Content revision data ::
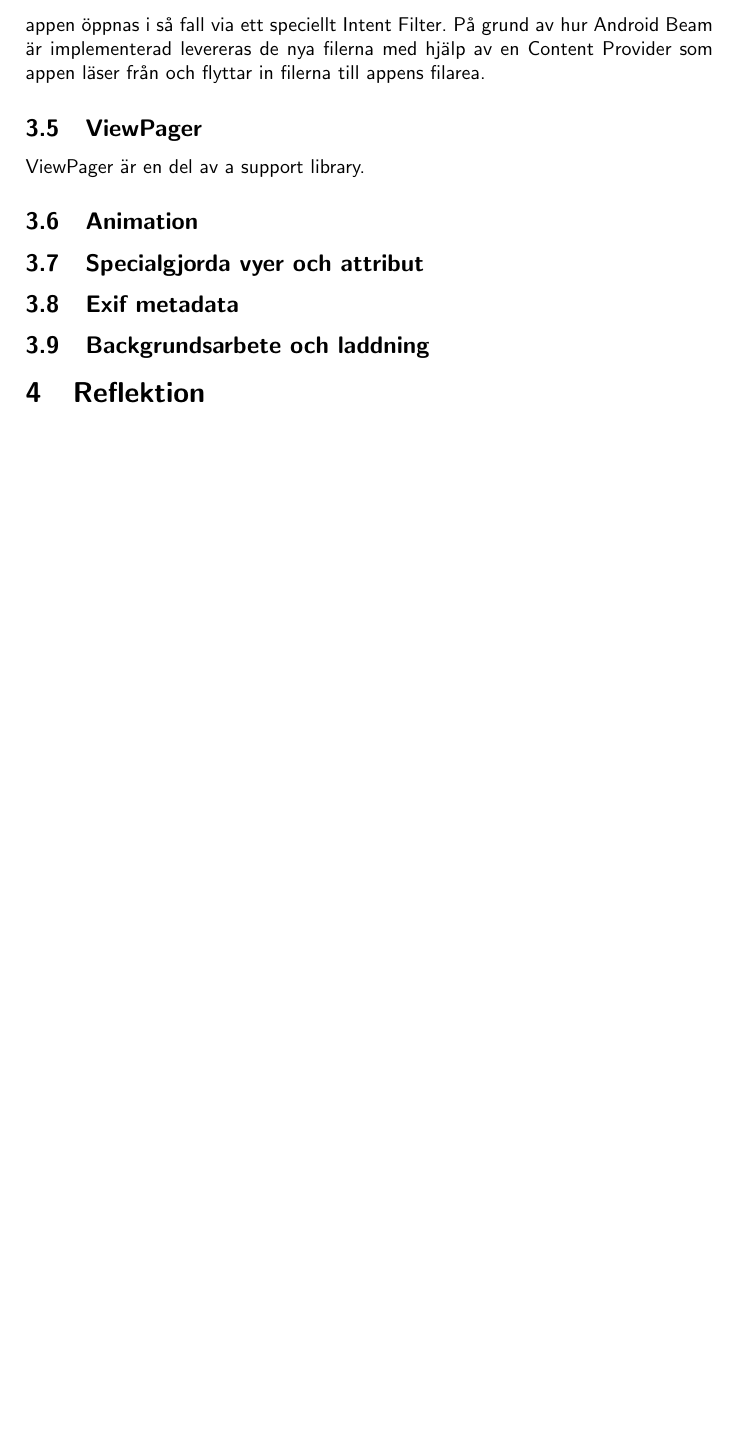
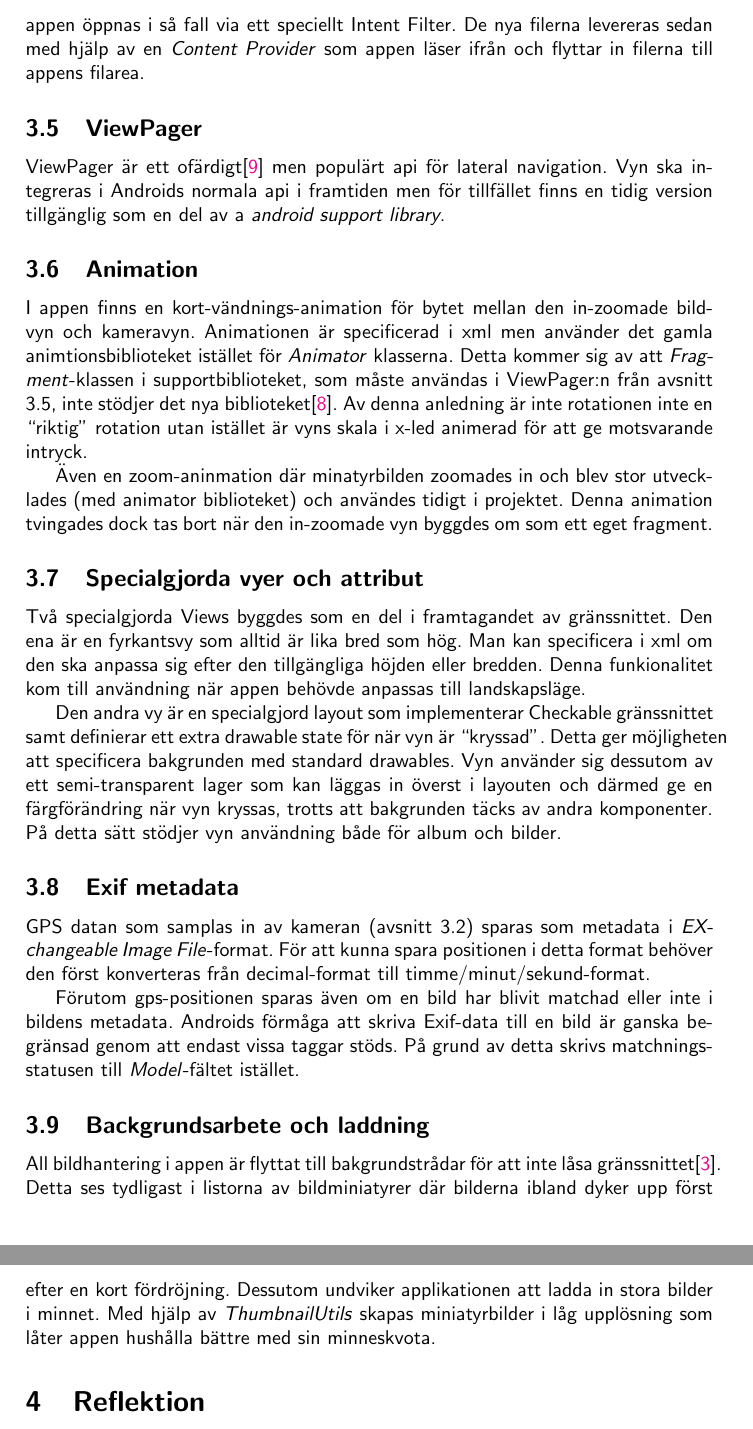
Before and after one commit to dnjstrom/PIcture-Hunter, a LaTeX paper (report/main.tex): part of page 5 of 5 before the commit and two parts of pages 5 and 6 of 6 after it, the two joined at a grey line, cut so that both start at the same text, the shorter picture padded with empty space. Compiled offline with pdfLaTeX.

Commit message:
Finish the technology section.

```diff
--- a/report/main.tex
+++ b/report/main.tex
@@ -113,18 +113,29 @@
 	När en kameran i avsnitt \ref{subsec:camera} öppnas börjar appen fråga efter användarens koordinater. Om dessa funnits i tid till att bilden tas sparas dessa tillsammans med bilden som metadata och används för att ge spelaren som ska matcha bilden en idé om avståndet till platsen där bilden tagits.
 
 \subsection{Near Field Communication (NFC)}
-	För att dela bilder mellan två telefoner använder sig appen av Near Field Communication i from av Android Beam. Överföring av filer med hjälp av Android Beam lades till först i api-nivå 16 vilket sätter detta som minimi-sdk-krav för att kunna använda appen. Så fort telefonen förs nära en annan (ca 4cm) kommer appen kontrollera om det finns bilder markerade. Dessa förs i så fall över till den andra telefonen och appen öppnas i så fall via ett speciellt Intent Filter. På grund av hur Android Beam är implementerad levereras de nya filerna med hjälp av en Content Provider som appen läser från och flyttar in filerna till appens filarea.
+	För att dela bilder mellan två telefoner använder sig appen av Near Field Communication i from av \emph{Android Beam}. Överföring av filer med hjälp av Android Beam lades till först i api-nivå 16 vilket sätter detta som minimi-sdk-krav för att kunna använda appen. Så fort telefonen förs nära en annan (ca 4cm) kommer appen kontrollera om det finns bilder markerade. Dessa förs i så fall över till den andra telefonen och appen öppnas i så fall via ett speciellt Intent Filter. De nya filerna levereras sedan med hjälp av en \emph{Content Provider} som appen läser ifrån och flyttar in filerna till appens filarea.
 
 \subsection{ViewPager}
-	ViewPager är en del av a support library.
+\label{subsec:viewpager}
+	ViewPager är ett ofärdigt\cite{ViewPager} men populärt api för lateral navigation. Vyn ska integreras i Androids normala api i framtiden men för tillfället finns en tidig version tillgänglig som en del av a \emph{android support library}.
 
 \subsection{Animation}
+	I appen finns en kort-vändnings-animation för bytet mellan den in-zoomade bildvyn och kameravyn. Animationen är specificerad i xml men använder det gamla animtionsbiblioteket istället för \emph{Animator} klasserna. Detta kommer sig av att \emph{Fragment}-klassen i supportbiblioteket, som måste användas i ViewPager:n från avsnitt \ref{subsec:viewpager}, inte stödjer det nya biblioteket\cite{SupportAnimator}. Av denna anledning är inte rotationen inte en ``riktig'' rotation utan istället är vyns skala i x-led animerad för att ge motsvarande intryck.
+
+	Även en zoom-aninmation där minatyrbilden zoomades in och blev stor utvecklades (med animator biblioteket) och användes tidigt i projektet. Denna animation tvingades dock tas bort när den in-zoomade vyn byggdes om som ett eget fragment.
 
 \subsection{Specialgjorda vyer och attribut}
+	Två specialgjorda Views byggdes som en del i framtagandet av gränssnittet. Den ena är en fyrkantsvy som alltid är lika bred som hög. Man kan specificera i xml om den ska anpassa sig efter den tillgängliga höjden eller bredden. Denna funkionalitet kom till användning när appen behövde anpassas till landskapsläge.
+
+	Den andra vy är en specialgjord layout som implementerar Checkable gränssnittet samt definierar ett extra drawable state för när vyn är ``kryssad''. Detta ger möjligheten att specificera bakgrunden med standard drawables. Vyn använder sig dessutom av ett semi-transparent lager som kan läggas in överst i layouten och därmed ge en färgförändring när vyn kryssas, trotts att bakgrunden täcks av andra komponenter. På detta sätt stödjer vyn användning både för album och bilder.
 
 \subsection{Exif metadata}
+	GPS datan som samplas in av kameran (avsnitt \ref{subsec:camera}) sparas som metadata i \emph{EXchangeable Image File}-format. För att kunna spara positionen i detta format behöver den först konverteras från decimal-format till timme/minut/sekund-format.
+
+	Förutom gps-positionen sparas även om en bild har blivit matchad eller inte i bildens metadata. Androids förmåga att skriva Exif-data till en bild är ganska begränsad genom att endast vissa taggar stöds. På grund av detta skrivs matchnings-statusen till \emph{Model}-fältet istället.
 
 \subsection{Backgrundsarbete och laddning}
+	All bildhantering i appen är flyttat till bakgrundstrådar för att inte låsa gränssnittet\cite{BitmapProcessing}. Detta ses tydligast i listorna av bildminiatyrer där bilderna ibland dyker upp först efter en kort fördröjning. Dessutom undviker applikationen att ladda in stora bilder i minnet. Med hjälp av \emph{ThumbnailUtils} skapas miniatyrbilder i låg upplösning som låter appen hushålla bättre med sin minneskvota.
 
 
 \section{Reflektion}
```
Also changed, not shown: report/references.bib (+18 -0 lines), report/main.tex (6 more changed lines).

TASK :: Print each record exactly as it stands, leaving the images out.

RESULT BELOW ::
Before and after one commit to dnjstrom/PIcture-Hunter, a LaTeX paper (report/main.tex): part of page 5 of 5 before the commit and two parts of pages 5 and 6 of 6 after it, the two joined at a grey line, cut so that both start at the same text, the shorter picture padded with empty space. Compiled offline with pdfLaTeX.

Commit message:
Finish the technology section.

```diff
--- a/report/main.tex
+++ b/report/main.tex
@@ -113,18 +113,29 @@
 	När en kameran i avsnitt \ref{subsec:camera} öppnas börjar appen fråga efter användarens koordinater. Om dessa funnits i tid till att bilden tas sparas dessa tillsammans med bilden som metadata och används för att ge spelaren som ska matcha bilden en idé om avståndet till platsen där bilden tagits.
 
 \subsection{Near Field Communication (NFC)}
-	För att dela bilder mellan två telefoner använder sig appen av Near Field Communication i from av Android Beam. Överföring av filer med hjälp av Android Beam lades till först i api-nivå 16 vilket sätter detta som minimi-sdk-krav för att kunna använda appen. Så fort telefonen förs nära en annan (ca 4cm) kommer appen kontrollera om det finns bilder markerade. Dessa förs i så fall över till den andra telefonen och appen öppnas i så fall via ett speciellt Intent Filter. På grund av hur Android Beam är implementerad levereras de nya filerna med hjälp av en Content Provider som appen läser från och flyttar in filerna till appens filarea.
+	För att dela bilder mellan två telefoner använder sig appen av Near Field Communication i from av \emph{Android Beam}. Överföring av filer med hjälp av Android Beam lades till först i api-nivå 16 vilket sätter detta som minimi-sdk-krav för att kunna använda appen. Så fort telefonen förs nära en annan (ca 4cm) kommer appen kontrollera om det finns bilder markerade. Dessa förs i så fall över till den andra telefonen och appen öppnas i så fall via ett speciellt Intent Filter. De nya filerna levereras sedan med hjälp av en \emph{Content Provider} som appen läser ifrån och flyttar in filerna till appens filarea.
 
 \subsection{ViewPager}
-	ViewPager är en del av a support library.
+\label{subsec:viewpager}
+	ViewPager är ett ofärdigt\cite{ViewPager} men populärt api för lateral navigation. Vyn ska integreras i Androids normala api i framtiden men för tillfället finns en tidig version tillgänglig som en del av a \emph{android support library}.
 
 \subsection{Animation}
+	I appen finns en kort-vändnings-animation för bytet mellan den in-zoomade bildvyn och kameravyn. Animationen är specificerad i xml men använder det gamla animtionsbiblioteket istället för \emph{Animator} klasserna. Detta kommer sig av att \emph{Fragment}-klassen i supportbiblioteket, som måste användas i ViewPager:n från avsnitt \ref{subsec:viewpager}, inte stödjer det nya biblioteket\cite{SupportAnimator}. Av denna anledning är inte rotationen inte en ``riktig'' rotation utan istället är vyns skala i x-led animerad för att ge motsvarande intryck.
+
+	Även en zoom-aninmation där minatyrbilden zoomades in och blev stor utvecklades (med animator biblioteket) och användes tidigt i projektet. Denna animation tvingades dock tas bort när den in-zoomade vyn byggdes om som ett eget fragment.
 
 \subsection{Specialgjorda vyer och attribut}
+	Två specialgjorda Views byggdes som en del i framtagandet av gränssnittet. Den ena är en fyrkantsvy som alltid är lika bred som hög. Man kan specificera i xml om den ska anpassa sig efter den tillgängliga höjden eller bredden. Denna funkionalitet kom till användning när appen behövde anpassas till landskapsläge.
+
+	Den andra vy är en specialgjord layout som implementerar Checkable gränssnittet samt definierar ett extra drawable state för när vyn är ``kryssad''. Detta ger möjligheten att specificera bakgrunden med standard drawables. Vyn använder sig dessutom av ett semi-transparent lager som kan läggas in överst i layouten och därmed ge en färgförändring när vyn kryssas, trotts att bakgrunden täcks av andra komponenter. På detta sätt stödjer vyn användning både för album och bilder.
 
 \subsection{Exif metadata}
+	GPS datan som samplas in av kameran (avsnitt \ref{subsec:camera}) sparas som metadata i \emph{EXchangeable Image File}-format. För att kunna spara positionen i detta format behöver den först konverteras från decimal-format till timme/minut/sekund-format.
+
+	Förutom gps-positionen sparas även om en bild har blivit matchad eller inte i bildens metadata. Androids förmåga att skriva Exif-data till en bild är ganska begränsad genom att endast vissa taggar stöds. På grund av detta skrivs matchnings-statusen till \emph{Model}-fältet istället.
 
 \subsection{Backgrundsarbete och laddning}
+	All bildhantering i appen är flyttat till bakgrundstrådar för att inte låsa gränssnittet\cite{BitmapProcessing}. Detta ses tydligast i listorna av bildminiatyrer där bilderna ibland dyker upp först efter en kort fördröjning. Dessutom undviker applikationen att ladda in stora bilder i minnet. Med hjälp av \emph{ThumbnailUtils} skapas miniatyrbilder i låg upplösning som låter appen hushålla bättre med sin minneskvota.
 
 
 \section{Reflektion}
```
Also changed, not shown: report/references.bib (+18 -0 lines), report/main.tex (6 more changed lines).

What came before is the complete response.